David Frum recently laid into the nutritional supplement industry with a guest commentary on CNN.com. The resident fellow at the American Enterprise Institute and one-time special assistant to President George W. Bush lashed out with the classic invectives against supplement makers and marketers. He wrote that any “snake oil flim-flam can be huckstered in the most truth-defying way” using that most evil of laws, the Dietary Supplement Health and Education Act of 1994.
Frum could have lowered his rhetorical blood pressure, without the help of a supplement, by reading the FTC regulations that go into effect on Tuesday. His column then would have begun: The party is over Dec. 1.
And the party — or at least marketing as it has been done for many years — does come to an end. Frum’s arguments against vague product claims no longer hold when the FTC — not the FDA — is watching what is said. The effects of the new rules are worth noting again: no more CYA disclaimers such as “results not typical” language; closer scrutiny of expert and celebrity endorsements; and careful review of consumer testimonials.
All the people who try a supplement and blog about it or are paid to write online reviews also have to disclose their relationships with those who supply them with products.

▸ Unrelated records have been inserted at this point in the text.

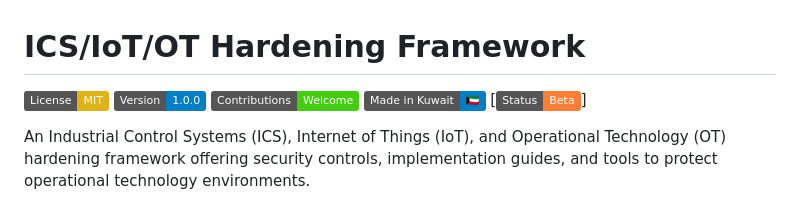
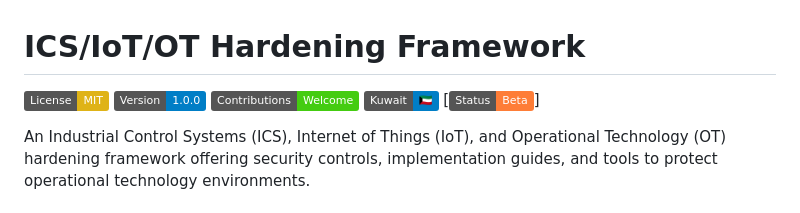
Before and after one commit to SiteQ8/ics-iot-ot-hardening, a Markdown page: README.md, the part around the change. Rendered like a GitHub page; badges without logos.

```diff
--- a/README.md
+++ b/README.md
@@ -3,7 +3,7 @@
 [![License: MIT](https://img.shields.io/badge/License-MIT-yellow.svg)](https://opensource.org/licenses/MIT)
 [![Version](https://img.shields.io/badge/Version-1.0.0-blue.svg)](https://github.com/SiteQ8/ics-iot-ot-hardening)
 [![Contributions Welcome](https://img.shields.io/badge/Contributions-Welcome-brightgreen.svg)](CONTRIBUTING.md)
-[![Made in Kuwait 🇰🇼](https://img.shields.io/badge/Made%20in%20Kuwait-🇰🇼-blue.svg)](https://www.3li.info)
+[![Kuwait 🇰🇼](https://img.shields.io/badge/Kuwait-🇰🇼-blue.svg)](https://www.3li.info)
 [![Beta](https://img.shields.io/badge/Status-Beta-orange.svg)]
 
 
```
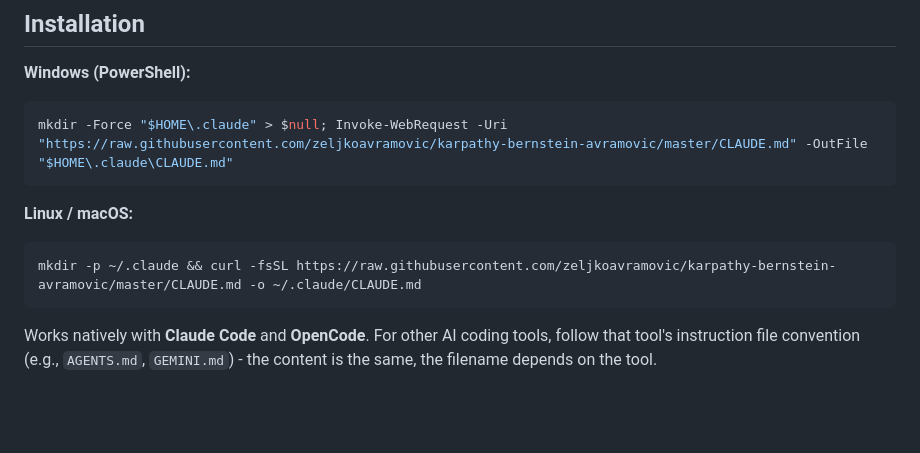
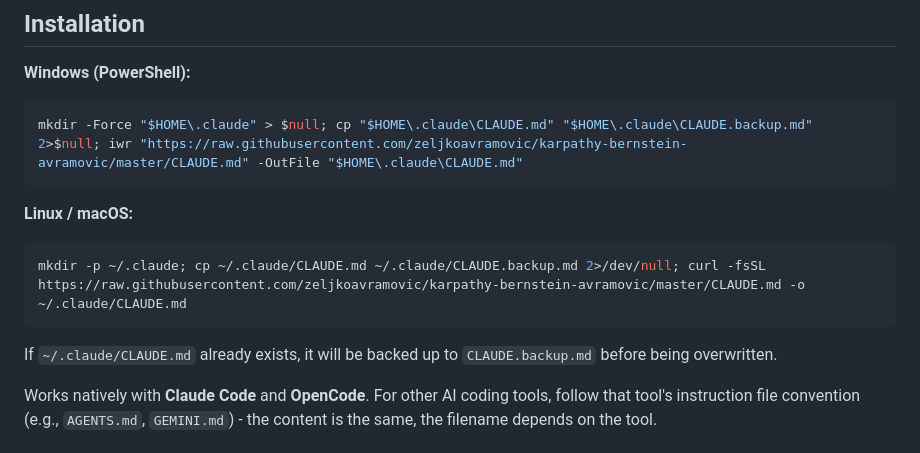
Before and after one commit to zeljkoavramovic/karpathy-bernstein-avramovic, a Markdown page: README.md, the part around one of its changes. Rendered like a GitHub page; blank space fills up the shorter version.

Commit message:
Added landing page. Added backup before installation.

````diff
--- a/README.md
+++ b/README.md
@@ -183,14 +185,16 @@ for safer, smaller, verifiable AI coding changes"]
 **Windows (PowerShell):**
 
 ```powershell
-mkdir -Force "$HOME\.claude" > $null; Invoke-WebRequest -Uri "https://raw.githubusercontent.com/zeljkoavramovic/karpathy-bernstein-avramovic/master/CLAUDE.md" -OutFile "$HOME\.claude\CLAUDE.md"
+mkdir -Force "$HOME\.claude" > $null; cp "$HOME\.claude\CLAUDE.md" "$HOME\.claude\CLAUDE.backup.md" 2>$null; iwr "https://raw.githubusercontent.com/zeljkoavramovic/karpathy-bernstein-avramovic/master/CLAUDE.md" -OutFile "$HOME\.claude\CLAUDE.md"
 ```
 
 **Linux / macOS:**
 
 ```bash
-mkdir -p ~/.claude && curl -fsSL https://raw.githubusercontent.com/zeljkoavramovic/karpathy-bernstein-avramovic/master/CLAUDE.md -o ~/.claude/CLAUDE.md
+mkdir -p ~/.claude; cp ~/.claude/CLAUDE.md ~/.claude/CLAUDE.backup.md 2>/dev/null; curl -fsSL https://raw.githubusercontent.com/zeljkoavramovic/karpathy-bernstein-avramovic/master/CLAUDE.md -o ~/.claude/CLAUDE.md
 ```
+
+If `~/.claude/CLAUDE.md` already exists, it will be backed up to `CLAUDE.backup.md` before being overwritten.
 
 Works natively with **Claude Code** and **OpenCode**. For other AI coding tools, follow that tool's instruction file convention (e.g., `AGENTS.md`, `GEMINI.md`) - the content is the same, the filename depends on the tool.
 
````
Also changed, not shown: other parts of README.md (+2 -0 lines).
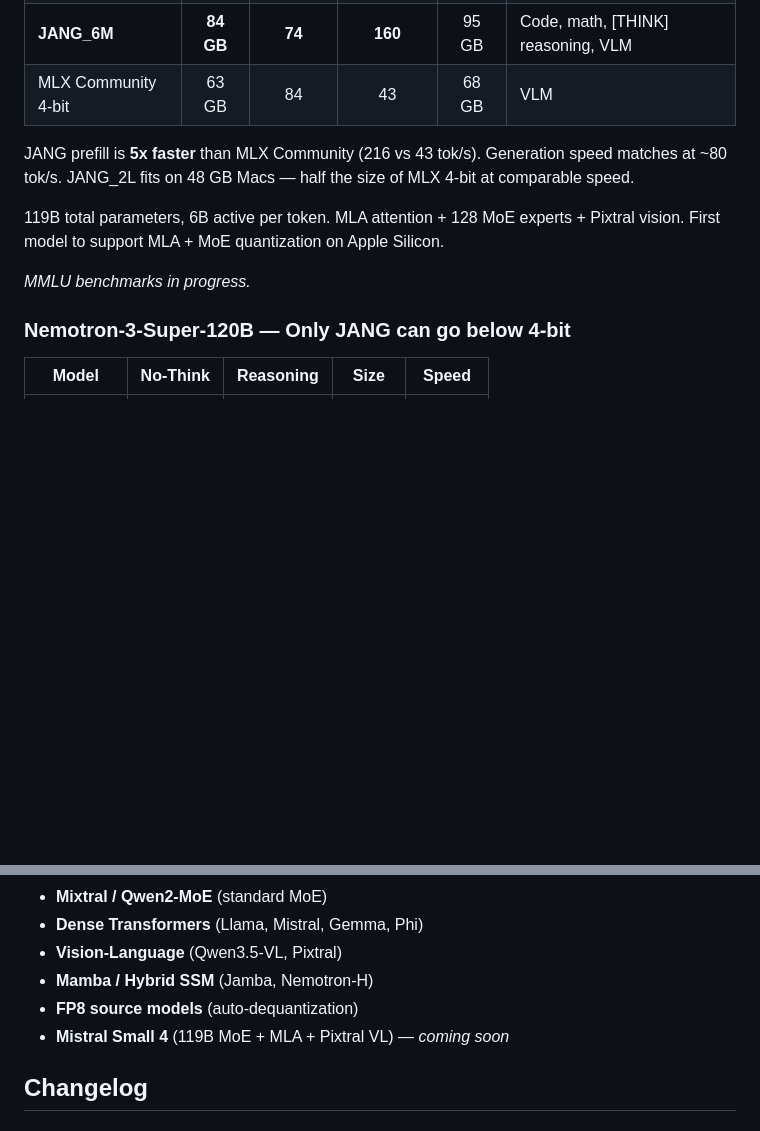
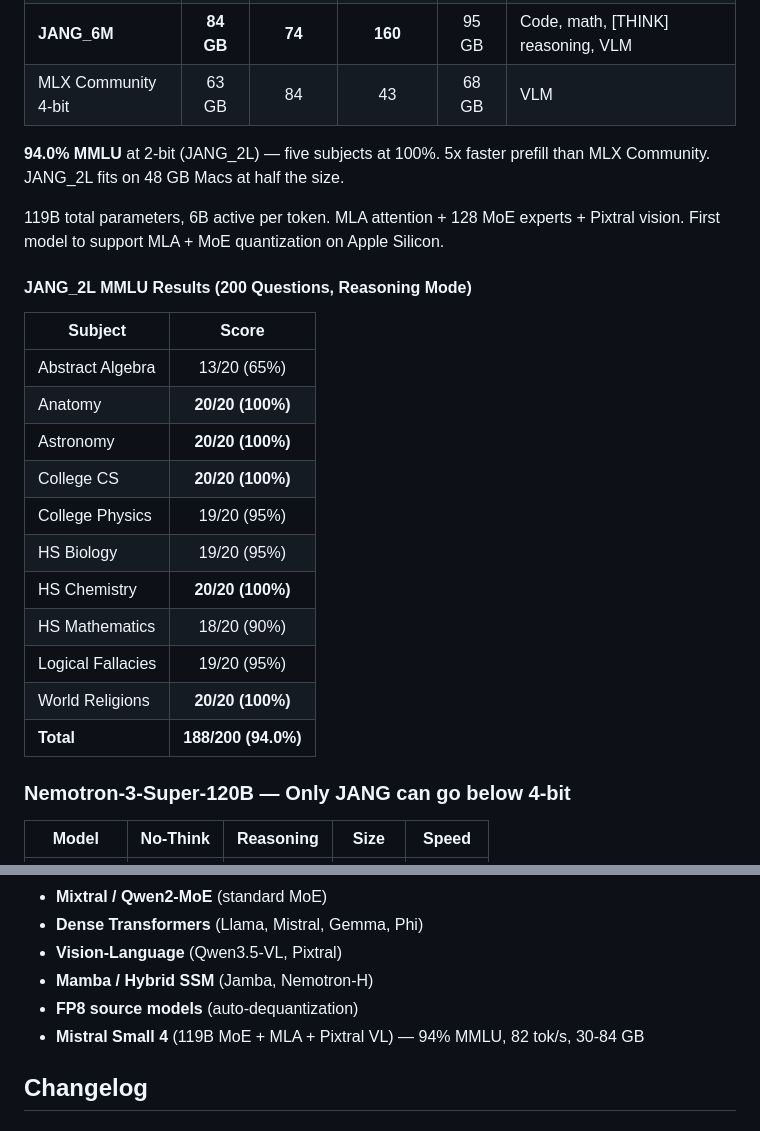
Before and after one commit to FiditeNemini/jangq, a Markdown page: README.md, 2 parts joined by grey strips. Rendered like a GitHub page; blank space fills up the shorter version.

Commit message:
Add Mistral Small 4 MMLU scores to README: 94.0% at 2-bit

```diff
--- a/README.md
+++ b/README.md
@@ -82,11 +82,25 @@ JANG_4M beats MLX 4-bit (93.0% vs 92.5%) at the same size.
 | **JANG_6M** | **84 GB** | **74** | **160** | 95 GB | Code, math, [THINK] reasoning, VLM |
 | MLX Community 4-bit | 63 GB | 84 | 43 | 68 GB | VLM |
 
-JANG prefill is **5x faster** than MLX Community (216 vs 43 tok/s). Generation speed matches at ~80 tok/s. JANG_2L fits on 48 GB Macs — half the size of MLX 4-bit at comparable speed.
+**94.0% MMLU** at 2-bit (JANG_2L) — five subjects at 100%. 5x faster prefill than MLX Community. JANG_2L fits on 48 GB Macs at half the size.
 
 119B total parameters, 6B active per token. MLA attention + 128 MoE experts + Pixtral vision. First model to support MLA + MoE quantization on Apple Silicon.
 
-*MMLU benchmarks in progress.*
+#### JANG_2L MMLU Results (200 Questions, Reasoning Mode)
+
+| Subject | Score |
+|---------|:-----:|
+| Abstract Algebra | 13/20 (65%) |
+| Anatomy | **20/20 (100%)** |
+| Astronomy | **20/20 (100%)** |
+| College CS | **20/20 (100%)** |
+| College Physics | 19/20 (95%) |
+| HS Biology | 19/20 (95%) |
+| HS Chemistry | **20/20 (100%)** |
+| HS Mathematics | 18/20 (90%) |
+| Logical Fallacies | 19/20 (95%) |
+| World Religions | **20/20 (100%)** |
+| **Total** | **188/200 (94.0%)** |
 
 ### Nemotron-3-Super-120B — Only JANG can go below 4-bit
 
@@ -298,7 +312,7 @@ See **[INTEGRATION.md](https://github.com/jjang-ai/jangq/blob/main/INTEGRATION.m
 - **Vision-Language** (Qwen3.5-VL, Pixtral)
 - **Mamba / Hybrid SSM** (Jamba, Nemotron-H)
 - **FP8 source models** (auto-dequantization)
-- **Mistral Small 4** (119B MoE + MLA + Pixtral VL) — *coming soon*
+- **Mistral Small 4** (119B MoE + MLA + Pixtral VL) — 94% MMLU, 82 tok/s, 30-84 GB
 
 ## Changelog
 
```
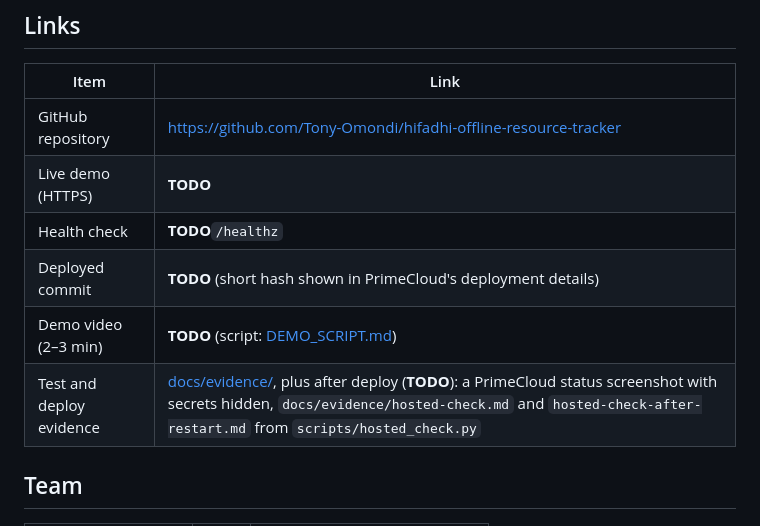
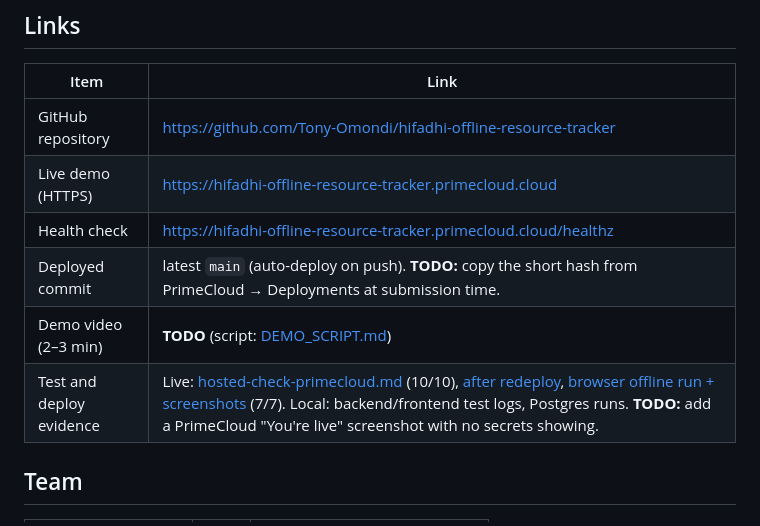
Before and after one commit to Tony-Omondi/hifadhi-offline-resource-tracker, a Markdown page: docs/SUBMISSION.md, the part around the change. Drawn GitHub-style.

```diff
--- a/docs/SUBMISSION.md
+++ b/docs/SUBMISSION.md
@@ -9,11 +9,11 @@ Software Development track · Challenge B: Offline-First Resource Tracker (Inter
 | Item | Link |
 |---|---|
 | GitHub repository | https://github.com/Tony-Omondi/hifadhi-offline-resource-tracker |
-| Live demo (HTTPS) | **TODO** |
-| Health check | **TODO**`/healthz` |
-| Deployed commit | **TODO** (short hash shown in PrimeCloud's deployment details) |
+| Live demo (HTTPS) | https://hifadhi-offline-resource-tracker.primecloud.cloud |
+| Health check | https://hifadhi-offline-resource-tracker.primecloud.cloud/healthz |
+| Deployed commit | latest `main` (auto-deploy on push). **TODO:** copy the short hash from PrimeCloud → Deployments at submission time. |
 | Demo video (2–3 min) | **TODO** (script: [DEMO_SCRIPT.md](DEMO_SCRIPT.md)) |
-| Test and deploy evidence | [docs/evidence/](evidence/), plus after deploy (**TODO**): a PrimeCloud status screenshot with secrets hidden, `docs/evidence/hosted-check.md` and `hosted-check-after-restart.md` from `scripts/hosted_check.py` |
+| Test and deploy evidence | Live: [hosted-check-primecloud.md](evidence/hosted-check-primecloud.md) (10/10), [after redeploy](evidence/hosted-check-primecloud-after-redeploy.md), [browser offline run + screenshots](evidence/live/) (7/7). Local: backend/frontend test logs, Postgres runs. **TODO:** add a PrimeCloud "You're live" screenshot with no secrets showing. |
 
 ## Team
 
```
Also changed, not shown: README.md (+4 -2 lines), docs/evidence/hosted-check-primecloud.md (added, +18 -0 lines), docs/evidence/live/01-offline-changes-queued.png (added), docs/evidence/live/02-offline-reload-still-works.png (added), docs/evidence/live/03-back-online-synced.png (added), docs/evidence/live/04-conflict-resolved-last-write-wins.png (added), docs/evidence/live/05-dropped-reply-deduplicated.png (added), 3 other files.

Frum can argue for repeal of the DHSEA, but he would be better off passing along tips of deceptive advertising to contacts he has at the FTC. That would produce more effective results than spouting off about his distaste for the supplement industry and its marketing practices.